The summer after her junior year at Berkeley High School, Natalie Golden spent a month in Oaxaca, Mexico, for a Spanish immersion program. With ballet in her blood—she started at age 3, performing in “The Nutcracker” and other shows for the San Francisco Ballet Company and later the Berkeley Ballet Theater—she needed a dancing fix.
“I took some salsa lessons and just loved the experience,” says Golden, a Berkeley Law staff member. “It was challenging, exciting, different, and really fun. I had realized I didn’t want to be a professional ballet dancer, and salsa was a great new outlet.”
As a student at UC Davis, Golden danced at the school’s salsa club. After graduating in 2013, she returned home to Berkeley and joined the law school’s Advanced Degree Programs office, where she was recently promoted to Associate Director for Admissions and Student Services.
She also joined Salsamania in Oakland, an elite dance company.
“Certain aspects of ballet training translate well to salsa dancing—turning, flexibility, learning choreography,” Golden explains. “Other aspects, not so much. You’re more grounded in salsa, and certain body movements are a big adjustment because ballet is more upright.”
Another big adjustment: trading ballet slippers for high heels.
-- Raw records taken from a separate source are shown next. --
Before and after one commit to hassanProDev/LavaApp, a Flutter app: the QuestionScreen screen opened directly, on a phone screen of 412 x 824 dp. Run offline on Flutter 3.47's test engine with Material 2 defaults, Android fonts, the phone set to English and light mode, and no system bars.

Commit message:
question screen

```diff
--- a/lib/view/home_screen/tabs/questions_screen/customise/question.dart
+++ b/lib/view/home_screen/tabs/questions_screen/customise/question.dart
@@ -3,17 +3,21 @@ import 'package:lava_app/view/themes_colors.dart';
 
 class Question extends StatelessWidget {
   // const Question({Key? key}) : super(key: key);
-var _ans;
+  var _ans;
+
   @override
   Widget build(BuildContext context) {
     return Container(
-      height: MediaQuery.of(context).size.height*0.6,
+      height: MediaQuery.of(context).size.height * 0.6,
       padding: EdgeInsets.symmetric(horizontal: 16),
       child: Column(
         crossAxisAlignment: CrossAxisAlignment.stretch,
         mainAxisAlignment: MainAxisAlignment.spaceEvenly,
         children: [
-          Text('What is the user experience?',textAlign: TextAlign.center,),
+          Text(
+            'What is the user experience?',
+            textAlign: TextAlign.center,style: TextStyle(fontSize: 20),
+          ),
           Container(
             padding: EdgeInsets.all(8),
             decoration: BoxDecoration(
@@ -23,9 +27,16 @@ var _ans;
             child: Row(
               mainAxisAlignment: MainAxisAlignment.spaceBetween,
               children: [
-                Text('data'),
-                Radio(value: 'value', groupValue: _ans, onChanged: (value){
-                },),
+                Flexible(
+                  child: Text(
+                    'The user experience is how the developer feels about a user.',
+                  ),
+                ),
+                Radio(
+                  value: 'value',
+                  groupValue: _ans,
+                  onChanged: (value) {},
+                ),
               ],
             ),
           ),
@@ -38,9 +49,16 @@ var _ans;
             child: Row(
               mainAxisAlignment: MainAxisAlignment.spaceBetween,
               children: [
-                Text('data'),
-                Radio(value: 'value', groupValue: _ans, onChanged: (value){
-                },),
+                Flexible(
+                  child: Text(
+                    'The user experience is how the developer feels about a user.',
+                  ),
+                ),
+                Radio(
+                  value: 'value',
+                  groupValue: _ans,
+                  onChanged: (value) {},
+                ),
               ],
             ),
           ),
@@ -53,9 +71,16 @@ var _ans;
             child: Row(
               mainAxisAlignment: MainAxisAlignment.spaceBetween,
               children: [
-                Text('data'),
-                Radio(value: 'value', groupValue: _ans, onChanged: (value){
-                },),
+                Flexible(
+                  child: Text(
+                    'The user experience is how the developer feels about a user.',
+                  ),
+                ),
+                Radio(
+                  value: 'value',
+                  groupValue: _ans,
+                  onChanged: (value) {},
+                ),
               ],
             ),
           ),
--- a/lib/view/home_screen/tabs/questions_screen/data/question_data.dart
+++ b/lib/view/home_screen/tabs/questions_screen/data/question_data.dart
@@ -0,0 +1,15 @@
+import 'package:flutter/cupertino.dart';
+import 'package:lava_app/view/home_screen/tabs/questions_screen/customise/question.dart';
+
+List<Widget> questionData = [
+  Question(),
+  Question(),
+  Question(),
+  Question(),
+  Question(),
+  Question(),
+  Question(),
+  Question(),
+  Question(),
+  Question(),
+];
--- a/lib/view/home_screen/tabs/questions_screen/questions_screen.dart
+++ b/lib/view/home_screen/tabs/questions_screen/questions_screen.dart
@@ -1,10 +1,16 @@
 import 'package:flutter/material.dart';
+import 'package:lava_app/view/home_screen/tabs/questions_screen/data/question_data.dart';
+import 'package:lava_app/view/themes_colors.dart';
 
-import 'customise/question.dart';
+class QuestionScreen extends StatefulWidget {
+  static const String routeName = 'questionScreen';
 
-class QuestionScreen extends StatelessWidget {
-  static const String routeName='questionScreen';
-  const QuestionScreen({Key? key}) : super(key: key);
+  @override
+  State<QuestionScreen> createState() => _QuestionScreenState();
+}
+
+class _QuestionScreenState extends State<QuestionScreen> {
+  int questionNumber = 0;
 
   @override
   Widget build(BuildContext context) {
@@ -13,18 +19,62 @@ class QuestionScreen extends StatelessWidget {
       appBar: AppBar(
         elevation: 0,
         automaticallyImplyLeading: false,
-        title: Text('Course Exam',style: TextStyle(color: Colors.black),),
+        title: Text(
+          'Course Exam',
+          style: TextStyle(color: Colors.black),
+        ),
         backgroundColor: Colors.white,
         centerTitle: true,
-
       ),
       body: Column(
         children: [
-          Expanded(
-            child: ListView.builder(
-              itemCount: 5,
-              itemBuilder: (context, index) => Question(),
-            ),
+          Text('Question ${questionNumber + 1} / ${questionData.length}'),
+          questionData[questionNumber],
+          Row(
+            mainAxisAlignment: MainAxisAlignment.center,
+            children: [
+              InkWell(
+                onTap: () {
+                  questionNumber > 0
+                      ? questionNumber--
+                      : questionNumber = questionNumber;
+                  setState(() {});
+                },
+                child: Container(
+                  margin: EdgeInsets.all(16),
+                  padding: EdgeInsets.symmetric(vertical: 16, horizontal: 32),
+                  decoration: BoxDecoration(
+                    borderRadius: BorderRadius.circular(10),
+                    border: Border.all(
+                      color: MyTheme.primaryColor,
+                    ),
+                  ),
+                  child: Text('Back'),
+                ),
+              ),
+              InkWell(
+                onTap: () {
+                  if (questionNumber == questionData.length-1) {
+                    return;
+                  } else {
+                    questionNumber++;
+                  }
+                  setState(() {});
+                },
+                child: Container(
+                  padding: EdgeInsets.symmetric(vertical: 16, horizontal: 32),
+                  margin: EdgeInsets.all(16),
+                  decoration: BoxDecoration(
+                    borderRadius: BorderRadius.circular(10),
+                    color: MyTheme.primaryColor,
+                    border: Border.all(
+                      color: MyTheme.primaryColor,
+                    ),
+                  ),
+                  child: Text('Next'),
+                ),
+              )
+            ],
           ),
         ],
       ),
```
Golden quickly climbed the ranks in Salsamania’s amateur program. In December 2016, she and seven others represented the company in the World Latin Dance Cup. Her team practiced its complicated two-minute routine for nearly a year before spending a week in Miami for the finals.
Dancing against teams from Argentina, Canada, Mexico, Peru, Sweden, and the U.S., Golden’s group emerged victorious.
“There was so much focus on every micro-detail,” she says. “To see that work pay off definitely inspired me and pushed me to go farther with salsa competitions.”
Golden trains at Salsamania two or three days during the week, and for a couple hours every Saturday and Sunday. “And this is the down time,” she says with a laugh. “But I love it. The company is like a family to me.”